The Bordeaux Diorite Complex rocks are superficially grey, composed of mostly black and white crystals  with grey plagioclase feldspar, black biotite, with minor minerals such as hornblende, pyroxene, and quartz. The Cobo Granite is younger than the Bordeaux Diorite. Deep beneath the earth’s crust, the molten granite intruded into the diorite before it was fully solidified. This led to a mixing of the two types of magma, and also a breaking-off of pieces of semi-solidified diorite that became enfolded in the granite magma before cooling. Small dark grey pieces of diorite (xenoliths) can be seen in the granite to the west below the Le Guet quarry. The numbers of xenoliths increase as you walk north east. Veins of pink aplite also run through the rocky outcrops. Whole areas of rock on the beach below the Rockmount Hotel are greyish in colour where the two rock types have melded together.

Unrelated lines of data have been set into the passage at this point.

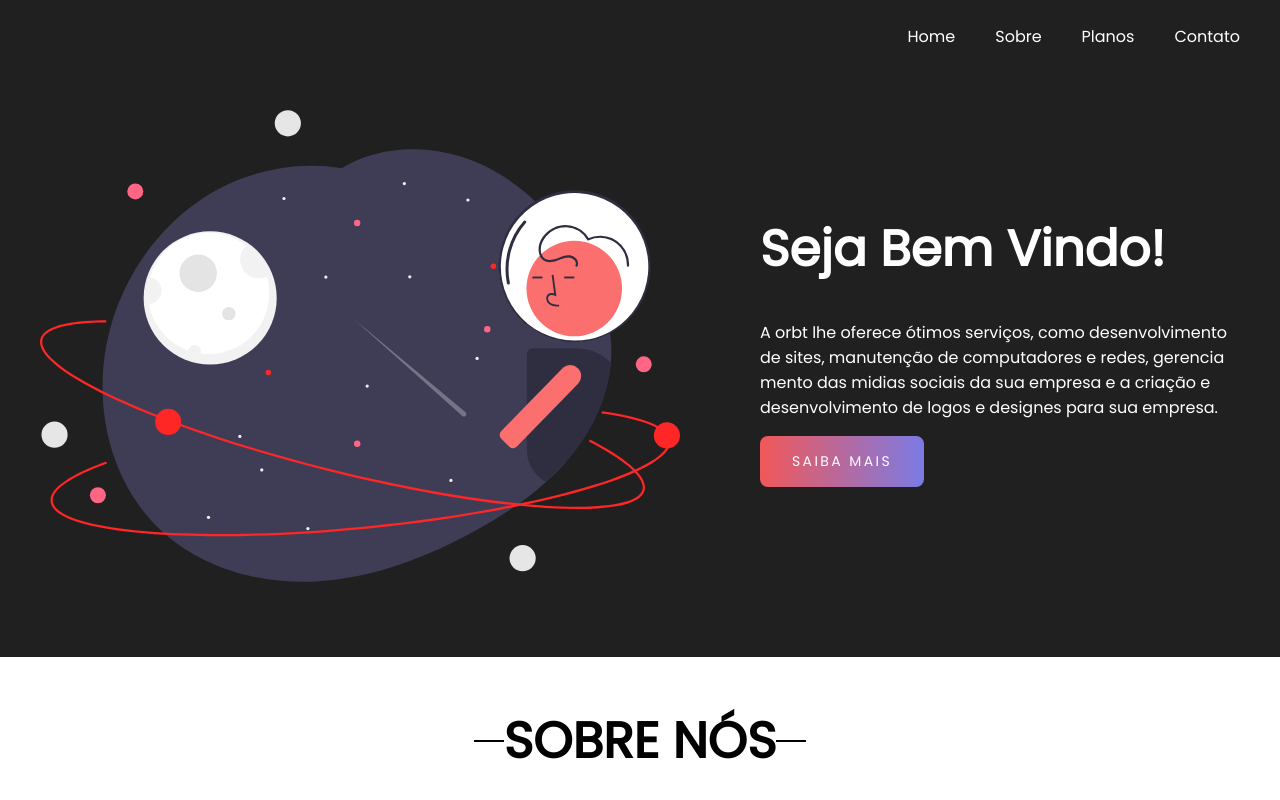
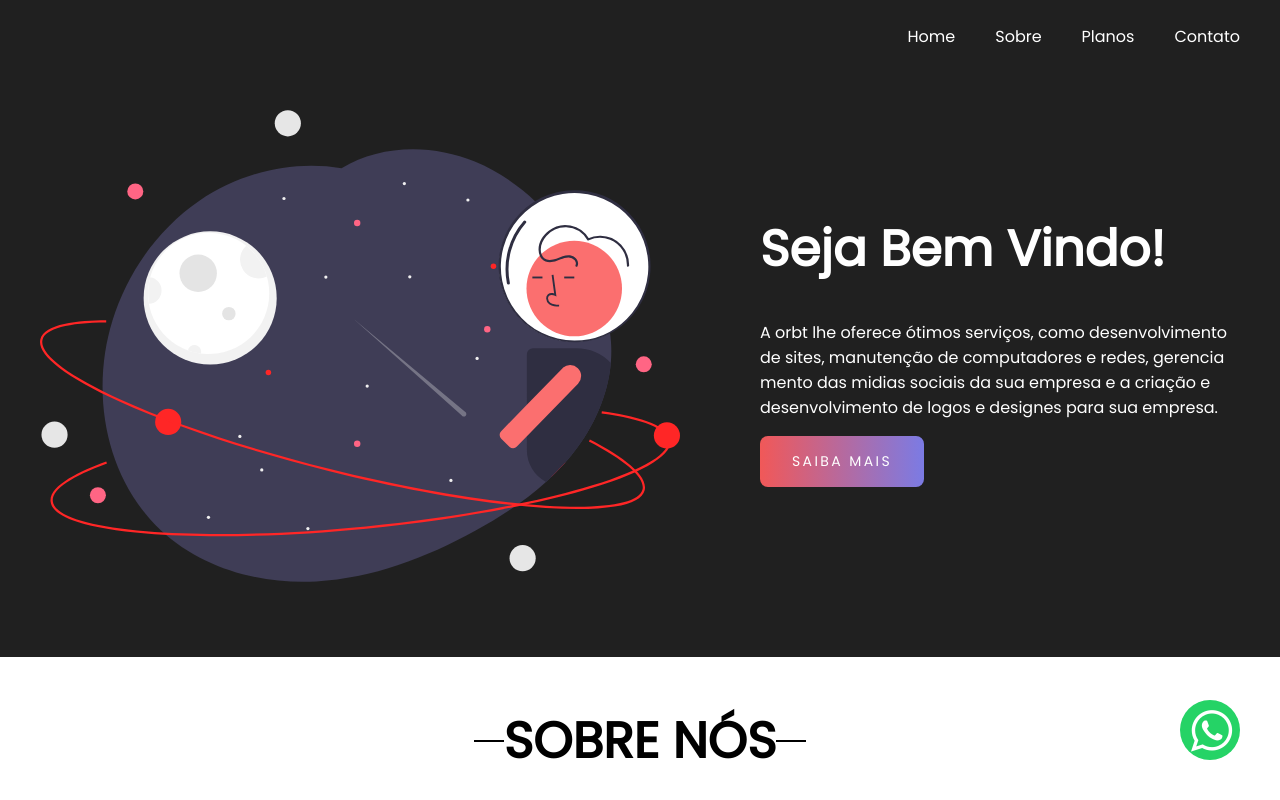
Before and after one commit to Orbt2001/orbt, a Next.js app: page /home in a window 1280 px wide. Shown: the top 800 px of the page. Built offline with nearby package versions, Linux system fonts and the light colour scheme.

Commit message:
upload whatsapp float

```diff
--- a/pages/home/index.tsx
+++ b/pages/home/index.tsx
@@ -1,3 +1,5 @@
+/* eslint-disable react/no-unknown-property */
+/* eslint-disable react/jsx-no-target-blank */
 /* eslint-disable @next/next/no-page-custom-font */
 import type { NextPage } from 'next'
 import Head from 'next/head'
@@ -82,6 +84,16 @@ const Home: NextPage = () => {
 				<meta
 					name="viewport"
 					content="width=device-width, initial-scale=1.0"
+				/>
+				<link
+					rel="stylesheet"
+					href="https://cdnjs.cloudflare.com/ajax/libs/font-awesome/6.0.0-beta2/css/all.min.css"
+					integrity="sha512-YWzhKL2whUzgiheMoBFwW8CKV4qpHQAEuvilg9FAn5VJUDwKZZxkJNuGM4XkWuk94WCrrwslk8yWNGmY1EduTA=="
+				/>
+				{/*Whatsapp floating*/}
+				<link
+					rel="stylesheet"
+					href="https://maxcdn.bootstrapcdn.com/font-awesome/4.5.0/css/font-awesome.min.css"
 				/>
 				<title>Orbt</title>
 			</Head>
@@ -342,6 +354,14 @@ const Home: NextPage = () => {
 					Copyright © 2020, Todos direitos reservados
 					<a href=""> Orbt</a>
 				</span>
+
+				<a
+					href="https://tap.link/orbt"
+					className={style.float}
+					target="_blank"
+				>
+					<i className="fa fa-whatsapp my-float"></i>
+				</a>
 			</div>
 		</>
 	)
--- a/pages/home/style.module.css
+++ b/pages/home/style.module.css
@@ -1369,3 +1369,21 @@ BUSCAR RESPONSIVO
 		width: 115%;
 	}
 }
+.float {
+	position: fixed;
+	width: 60px;
+	height: 60px;
+	bottom: 40px;
+	right: 40px;
+	background-color: #25d366;
+	color: #fff;
+	border-radius: 50px;
+	text-align: center;
+	font-size: 30px;
+	z-index: 100;
+}
+.float i {
+	margin-top: 7px;
+	margin-left: 3px;
+	font-size: 3rem;
+}
```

Walking northeast in the direction of Port Soif, large patches of greenish-grey inclusion rock can be seen ever more frequently embedded in the granite. I think these kinds of rocks are called granite-diorite marginal facies. By the time you reach the end of the beach, the grey diorite is more evident in outcrops and boulders. An attractive stone slipway demonstrates the contrasting colours and textures of the two rock types, the dark grey of the diorite and the orange of the granite. The angular beach stones and rounded pebbles at this point  also show the two rock types but with the grey diorite dominating, in contrast to the mostly orange granite pebbles at the other end of the beach.

This is just a very simple description of the geology at Cobo Bay and is intended only as a general guide to the rock features. My apologies for any inaccuracies. The expert explanation is much more complex and can be found by consulting the references given below.

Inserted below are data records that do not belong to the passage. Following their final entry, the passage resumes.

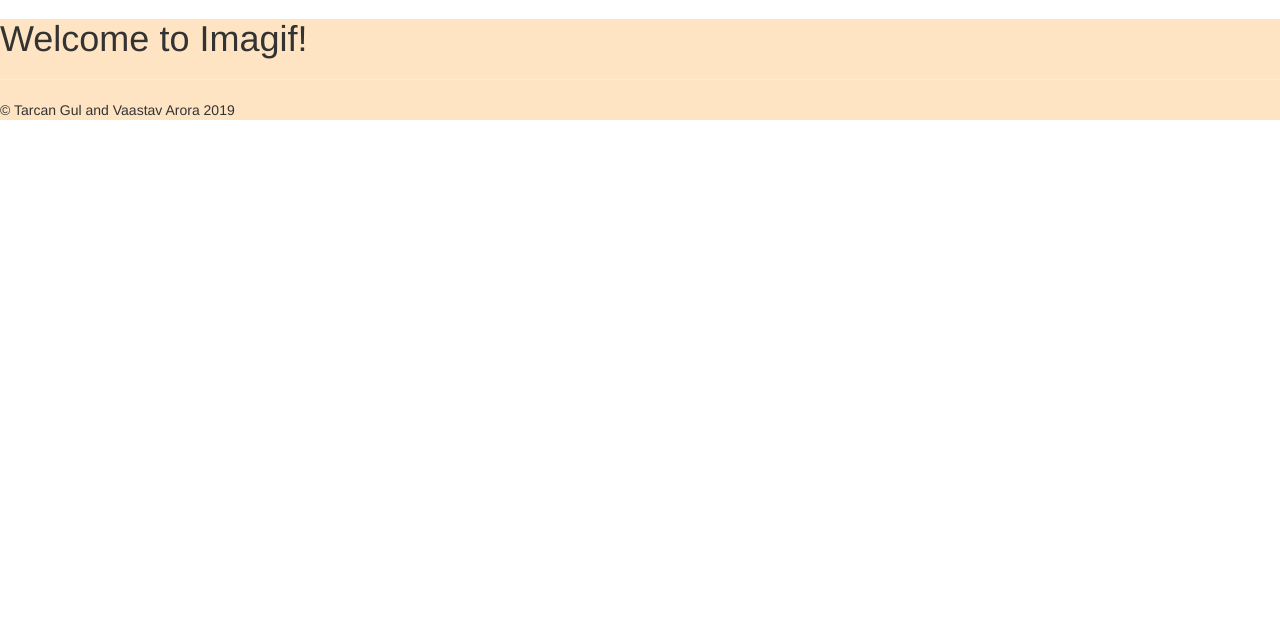
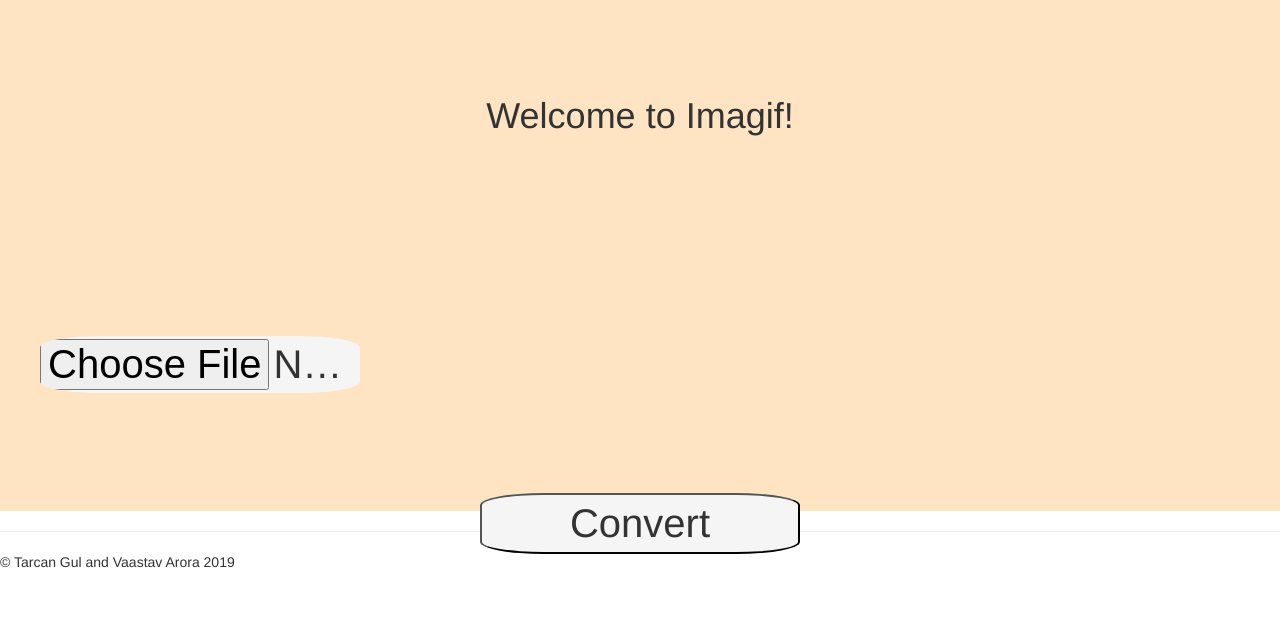
Before and after one commit to TarcanGul/Imagif, a Flask app: page / in a window 1280 px wide. Shown: the part 51-689 px from the top of the page. Run offline with Flask 2, Linux system fonts and the light colour scheme; some libraries are stand-ins or nearby versions.

Commit message:
Figured out getting the image file from the user and spitting out the gif file. Has to be cleaner though, TODO

```diff
--- a/app.py
+++ b/app.py
@@ -1,10 +1,28 @@
 from flask import Flask
 from flask import render_template, url_for, request, redirect
+import sys
+import io
+import os
+import utils.ImagifAlgorithms as algo
+from werkzeug.utils import secure_filename
+
 app = Flask(__name__)
+
+UPLOAD_FOLDER = os.path.dirname(os.path.realpath(__file__))
+app.config['UPLOAD_FOLDER'] = UPLOAD_FOLDER
 
 @app.route("/")
 def serveIndex():
     return render_template("index.html")
 
+@app.route("/OnImageRecieved", methods=['POST'])
+def handleImage():
+    inputFile = request.files['file']
+    print("Hello " + inputFile.filename, file=sys.stderr)
+    filename = secure_filename(inputFile.filename)
+    inputFile.save(os.path.join(app.config['UPLOAD_FOLDER'], filename))
+    algo.use_noise_switch(inputFile.filename)
+    return "Success."
+
 if __name__ == "__main__":
     app.run(host="0.0.0.0", port=5000)
--- a/static/css/site.css
+++ b/static/css/site.css
@@ -10,5 +10,32 @@ body {
 }
 
 .body-content {
+    height: 80vh;
+}
+
+.body-content main {
     background-color: bisque;
+    text-align: center;
+    height: 80%;
+    align-items: center;
+    align-content: center;
 }
+#upload-form {
+    align-self: center;
+}
+/*For uploading and downloading.*/
+#upload-form .form-element {
+    background-color: whitesmoke;
+    position: relative;
+    top: 20vh;
+    margin: 5vh;
+    width: 25%;
+    height: 25%;
+    align-self: center;
+    border-radius: 20%;
+    font-size: 5vh;
+}
+
+#upload-form .form-element:hover {
+    background-color: aquamarine;
+}
--- /dev/null
+++ b/static/js/site.js
@@ -0,0 +1,4 @@
+document.getElementById('upload-form').addEventListener("submit", function(){
+    console.log("Form submitted");
+    console.log("Image: " + document.getElementById('file-input').files[0])
+}, false);
--- a/templates/index.html
+++ b/templates/index.html
@@ -4,6 +4,7 @@
         <title>Imagif</title>
         <link rel="stylesheet" href="../static/lib/bootstrap/dist/css/bootstrap.css" />
         <link rel="stylesheet" href="../static/css/site.css" />
+
     </head>
     <body>
         <header>
@@ -32,16 +33,23 @@
                         </div>
                 </nav>
         </header>
+
         <div class="body-content">
             <main>
                 <h1>Welcome to Imagif!</h1>
                 <!--TODO: Expand welcoming screen and add an upload button-->
+                <form id="upload-form" method="POST" action="OnImageRecieved" enctype="multipart/form-data">
+                    <input class="form-element" id="file-input" type="file" name="file" accept="image/jpeg, image/png"/><br>
+                    <input class="form-element" type="submit" value="Convert"/>
+                </form>
             </main>
+
             <footer>
                 <hr/>
                 <p>&copy; Tarcan Gul and Vaastav Arora 2019</p>
             </footer>
         </div>
+        <script type="text/javascript" src="../static/js/site.js"></script>
         <script src="../static/lib/jquery/dist/jquery.js"></script>
         <script src="../static/lib/bootstrap/dist/js/bootstrap.js"></script>
     </body>
```
Also changed, not shown: HW4Proof.png (added), output.gif (added), utils/HW4Proof.png (added), utils/__init__.py (added), utils/output.gif.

British Geological Survey Classical areas of British geology: Guernsey, Channel Islands Sheet, 1 (Solid and Drift) Scale 1:25,000. NERC, Crown Copyright 1986.

De Pomerai, M. and Robinson A. 1994 The Rocks and Scenery of Guernsey, illustrated by Nicola Tomlins, Guernsey: La Société Guernsaise, ISBN 0 9518075 2 8, pp 48-51.

Roach, R. A., Topley, C. G., Brown, M., Bland, A. M. and D’Lemos, R. S. 1991. Outline and Guide to the Geology of Guernsey, Itinerary 1 – The St Peter Port Gabbro, 76. Guernsey Museum Monograph No. 3, Gloucestershire: Alan Sutton Publishing. ISBN 1 871560 02 0, pp 66-70.

Pebbles at Pleasant Bay

Wet pebbles at the water's edge in Pleasant Bay, Cape Breton Island, NS.

We visited Pleasant Bay on a misty May day. It lies on the Cabot Trail in Cape Breton Island, Nova Scotia, Canada. Pleasant Bay is a small village first settled by Scottish immigrants and is nestled around a picturesque fishing harbour at the foot of steep hills. The Grande Anse River meets the sea at this point and in the background are the headlands and mountains of the Blair River Inlier composed of some of the oldest rocks in the world. The village itself lies on Carboniferous sedimentary rocks but these are less well represented in the pebbles on the beach than the more ancient igneous and metamorphic rocks like granites, gneisses and schists that have been transported downstream from the surrounding highlands. You can compare these smooth rounded wave-worn beach stones with the angular rock fragments lying on the river bed at MacIntosh Brook and the Grand Anse River near Lone Shieling not too far away.